After a summer of protests against racially motivated police brutality that saw demonstrators topple monuments to slavers, Confederate generals, Columbus, and other historical figures with problematic legacies across the country, the Trump Administration is putting (some of them) back up again.
Following on the heels of an executive order signed in July to found a “National Garden of American Heroes” by 2026 for the nation’s 250th birthday, the National Endowment for the Humanities (NEH) announced that it would spend $120,000 to fix or replace a number of felled statues to drum up support for the National Garden.
The money is coming in the form of Chairman’s Grants, the NEH’s method of providing emergency funding to safeguard cultural heritage in the face of (what are typically natural) disasters. Instead of courting controversy by re-erecting downed Confederate leaders, however, the NEH will use the money to restore a selection of mostly neutral choices.
That includes allocating $30,000 for the repair of a statue of Colonel Hans Christian Heg, a Union abolitionist, that has stood in front of the Wisconsin Capitol building since 1925 and was torn down by protestors in June, and “allegory of devotion and progress,” Forward. While both might seem like recognitions of honorable ideals, the two were toppled because, according to the Milwaukee Journal Sentinel, the statues both promoted a “false sense of equality” in a state still divided along deep racial and economic lines.
In Rochester, New York, $30,000 will go towards nonprofit group Rochester Community TV for the creation of a bronze monument to abolitionist Frederick Douglass, who lived in the city for 25 years. No location for the piece has been finalized yet. This comes after a statue of Douglass was stolen from the city’s Maplewood Park and thrown in a nearby river in July although no culprits were ever caught, or motives discerned.
Another $30,000 will go towards Bronx Community College (BCC), for an initiative to photograph and digitize “archival photographs and materials documenting the Hall of Fame for Great Americans, featuring 98 busts of notable Americans in a Stanford White-designed colonnade on the BCC campus, for use as teaching materials while the hall remains closed during the pandemic.” While not damaged, the 120-year-old Bronx hall is currently inaccessible due to the ongoing coronavirus pandemic and digitizing the collection would broaden its use.
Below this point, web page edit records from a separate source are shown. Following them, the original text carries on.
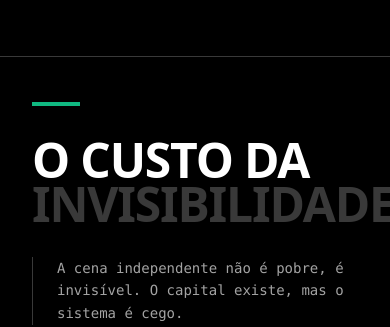
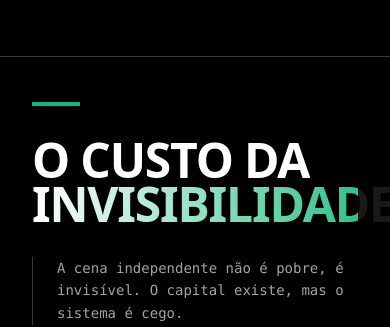
Before and after one commit to DGuedz/shc_cwb, a Next.js app in the folder web/: page / in a window 390 px wide. Shown: the part 3320-3647 px from the top of the page. Built offline with nearby package versions, Linux system fonts and the light colour scheme; no server answers.

Commit message:
feat: implement scroll reveal title with text gradient on all landing sections

```diff
--- a/web/src/app/globals.css
+++ b/web/src/app/globals.css
@@ -46,3 +46,12 @@ body {
   background: linear-gradient(to bottom, #131313, var(--primary), #131313);
 }
 ::-webkit-scrollbar-thumb:hover { background: var(--primary); }
+
+/* Text Gradient Utility */
+@utility text-gradient {
+  background-image: linear-gradient(to right, #ffffff, var(--primary));
+  -webkit-background-clip: text;
+  -webkit-text-fill-color: transparent;
+  background-clip: text;
+  color: transparent;
+}
--- a/web/src/components/landing-sections/02_ProblemSolutionSplit.tsx
+++ b/web/src/components/landing-sections/02_ProblemSolutionSplit.tsx
@@ -2,6 +2,7 @@
 
 import { motion, useScroll, useTransform } from 'framer-motion';
 import { useRef, useEffect } from 'react';
+import { ScrollRevealTitle } from '../ui/ScrollRevealTitle';
 
 export function ProblemSolutionSplit() {
   const sectionRef = useRef<HTMLDivElement>(null);
@@ -62,10 +63,10 @@ export function ProblemSolutionSplit() {
             viewport={{ once: true, margin: "-100px" }}
           >
             <div className="w-12 h-1 bg-[#10B981] mb-8" />
-            <h2 className="font-archivo text-5xl md:text-6xl lg:text-7xl font-bold uppercase tracking-tight text-white leading-[0.9] mb-8">
-              O CUSTO DA<br />
-              <span className="text-[#393939]">INVISIBILIDADE.</span>
-            </h2>
+            <ScrollRevealTitle className="font-archivo text-5xl md:text-6xl lg:text-7xl font-bold uppercase tracking-tight leading-[0.9] mb-8">
+              <span className="text-white">O CUSTO DA</span><br />
+              <span className="text-gradient">INVISIBILIDADE.</span>
+            </ScrollRevealTitle>
             <p className="font-mono text-[#A3A3A3] text-sm md:text-base max-w-xl leading-relaxed border-l border-[#393939] pl-6 mb-8">
               A cena independente não é pobre, é invisível. O capital existe, mas o sistema é cego.
             </p>
--- a/web/src/components/landing-sections/03_Solution.tsx
+++ b/web/src/components/landing-sections/03_Solution.tsx
@@ -1,6 +1,7 @@
 'use client';
 
 import { motion } from 'framer-motion';
+import { ScrollRevealTitle } from '../ui/ScrollRevealTitle';
 
 export function Solution() {
   return (
@@ -17,9 +18,10 @@ export function Solution() {
           <span className="font-mono text-[#10B981] text-[10px] uppercase tracking-widest block mb-4">
             PHASE_04 // VALUE_PROPOSITION
           </span>
-          <h2 className="font-archivo text-3xl md:text-5xl font-bold uppercase tracking-tight text-white max-w-2xl">
-            Descubra. Conecte. Contrate. Desenvolva.
-          </h2>
+          <ScrollRevealTitle className="font-archivo text-3xl md:text-5xl font-bold uppercase tracking-tight max-w-2xl">
+            <span className="text-white">A ESTRUTURA</span><br />
+            <span className="text-gradient">INVISÍVEL.</span>
+          </ScrollRevealTitle>
         </motion.div>
 
         <div className="grid grid-cols-1 md:grid-cols-2 gap-8">
--- a/web/src/components/landing-sections/04_Impact.tsx
+++ b/web/src/components/landing-sections/04_Impact.tsx
@@ -2,6 +2,7 @@
 
 import { motion, useScroll, useTransform, MotionValue } from 'framer-motion';
 import { useRef } from 'react';
+import { ScrollRevealTitle } from '../ui/ScrollRevealTitle';
 
 // Counter Component Scroll-Driven
 function ScrollCounter({ progress, targetValue, prefix = "", suffix = "" }: { progress: MotionValue<number>, targetValue: number, prefix?: string, suffix?: string }) {
@@ -36,10 +37,11 @@ export function Impact() {
           <span className="font-mono text-[#10B981] text-[10px] uppercase tracking-widest block mb-4">
             PHASE_05 // PILOT
           </span>
-          <h2 className="font-archivo text-4xl md:text-5xl font-bold uppercase tracking-tight text-white mb-6 leading-[0.9]">
-            O IMPACTO DA<br />
-            <span className="text-[#393939]">CONEXÃO</span>
-          </h2>
+          <ScrollRevealTitle className="font-archivo text-4xl md:text-5xl font-bold uppercase tracking-tight leading-[0.9] mb-6">
+            <span className="text-white">A ECONOMIA </span>
+            <span className="text-gradient">CULTURAL</span><br />
+            <span className="text-white">ATIVADA.</span>
+          </ScrollRevealTitle>
           <p className="font-mono text-[#A3A3A3] text-xs md:text-sm leading-relaxed border-l border-[#393939] pl-5 mb-4">
             Curitiba como laboratório vivo de conexão cultural.
           </p>
--- a/web/src/components/landing-sections/05_Conversion.tsx
+++ b/web/src/components/landing-sections/05_Conversion.tsx
@@ -2,6 +2,7 @@
 
 import { motion } from 'framer-motion';
 import Link from 'next/link';
+import { ScrollRevealTitle } from '../ui/ScrollRevealTitle';
 
 export function Conversion() {
   return (
@@ -19,9 +20,11 @@ export function Conversion() {
           <span className="font-mono text-[#10B981] text-[10px] uppercase tracking-widest block mb-4">
             GATEWAY // ENTRY_POINT
           </span>
-          <h2 className="font-archivo text-3xl md:text-4xl lg:text-5xl font-bold uppercase tracking-tight text-white mb-16 leading-tight">
-            Faça parte da infraestrutura da economia criativa underground
-          </h2>
+          <ScrollRevealTitle className="font-archivo text-3xl md:text-4xl lg:text-5xl font-bold uppercase tracking-tight mb-16 leading-tight">
+            <span className="text-white">FAÇA PARTE DA INFRAESTRUTURA DA </span>
+            <span className="text-gradient">ECONOMIA CRIATIVA</span><br />
+            <span className="text-white">UNDERGROUND.</span>
+          </ScrollRevealTitle>
         </motion.div>
 
         <div className="grid grid-cols-1 md:grid-cols-2 gap-6 max-w-3xl mx-auto">
--- /dev/null
+++ b/web/src/components/ui/ScrollRevealTitle.tsx
@@ -0,0 +1,45 @@
+'use client';
+
+import { motion, useScroll, useTransform } from 'framer-motion';
+import { useRef } from 'react';
+
+interface ScrollRevealTitleProps {
+  children: React.ReactNode;
+  className?: string;
+}
+
+export function ScrollRevealTitle({ children, className = "" }: ScrollRevealTitleProps) {
+  const containerRef = useRef<HTMLHeadingElement>(null);
+
+  // O scroll vai rastrear quando este título entra na tela
+  // "start 85%" significa: começa quando o topo do elemento atinge 85% da altura da tela (entrando por baixo)
+  // "end 50%" significa: termina quando o final do elemento atinge o centro da tela
+  const { scrollYProgress } = useScroll({
+    target: containerRef,
+    offset: ["start 85%", "end 50%"]
+  });
+
+  // Transforma o progresso do scroll em um valor de clip-path (da esquerda para a direita)
+  const clipPath = useTransform(scrollYProgress, [0, 1], ["inset(0 100% 0 0)", "inset(0 0% 0 0)"]);
+
+  return (
+    <h2 ref={containerRef} className={`relative ${className}`}>
+      {/* Camada de Fundo (Inativa/Desligada) */}
+      <span
+        className="absolute inset-0 pointer-events-none select-none opacity-40"
+        style={{ filter: "brightness(0) invert(0.25)" }}
+        aria-hidden="true"
+      >
+        {children}
+      </span>
+
+      {/* Camada Principal (Luminosa/Colorida) que é revelada pelo scroll */}
+      <motion.span
+        className="block"
+        style={{ clipPath }}
+      >
+        {children}
+      </motion.span>
+    </h2>
+  );
+}
```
Thematically, the effort makes sense, as the Hall of Fame could be seen as a miniature prototype for what the administration is going for with the National Garden of American Heroes, on a much less grandiose scale.
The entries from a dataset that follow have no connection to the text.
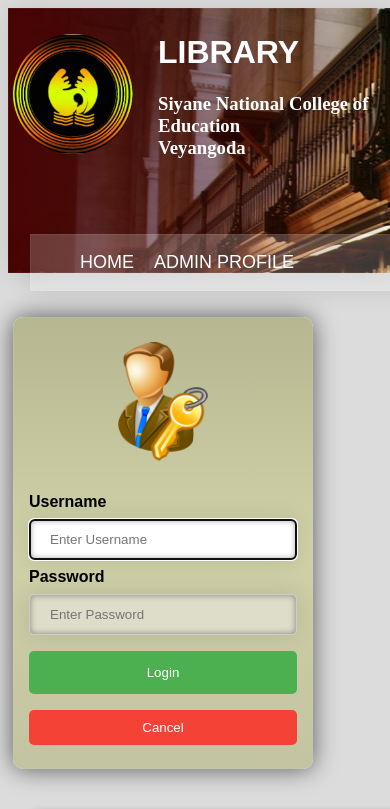
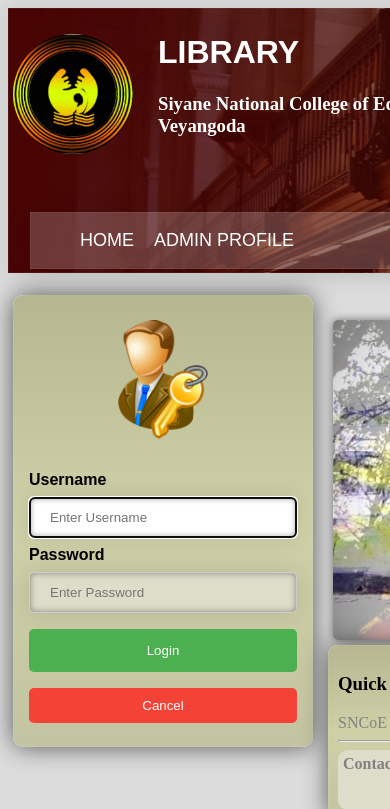
Before and after one commit to rpldesh/Library-Management-System, a PHP site: page /mainpage.html in a window 390 px wide; the page is wider, and only the part inside the window is pictured. Shown: the top 809 px of that part. Run offline with PHP 8.4, Linux system fonts and the light colour scheme.

Commit message:
set the size of mainpage

```diff
--- a/mainpage.css
+++ b/mainpage.css
@@ -1,4 +1,4 @@
-body{ width:100%; background-color:#DCDCDC}
+body{ width: 100%; background-color:#DCDCDC}
 div.logo_name{float left;color:white;}
 
 
@@ -106,3 +106,11 @@ color:grey;}
 i.TPnumber{color:grey;}
 p.hidden{visibility:hidden;}
 div.stretch:hover{ color:black;height:250px;background-color:rgba(222,221,202,1);}
+
+
+
+@media screen and (max-width: 1100px){
+    body{width: 1100px}
+    nav{
+        width:93vw;;
+    }
--- a/mainpage.html
+++ b/mainpage.html
@@ -18,7 +18,7 @@
 	<article class="backgroundimage">
 	<div class="bgimage">
 	<nav>
-		<ul>
+		<ul class="navbar">
 			<li><a href="#">HOME</a></li>
 			<li><a href="#">ADMIN PROFILE</a></li>
 			<li class="logout"><a href="#">LOGOUT</a></li>
```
The most controversial grant is likely to be the $30,000 allocated for the restoration of a Christopher Columbus statue torn down on July 4th in Baltimore’s Little Italy neighborhood and subsequently tossed in the Inner Harbor. Throughout the summer, protestors around the country successfully lobbied to remove Columbus statues due to his enslavement and intentional extermination of Native Americans (something he was later arrested and stripped of his titles for), so it’s unclear how Baltimore residents will react. Baltimore Mayor Bernard Young, for his part, had pledged to punish the perpetrators and the statue was eventually dredged back out of the harbor.
At the time of writing, the Trump Administration is still taking suggestions for iconic Americans to populate the future hero garden.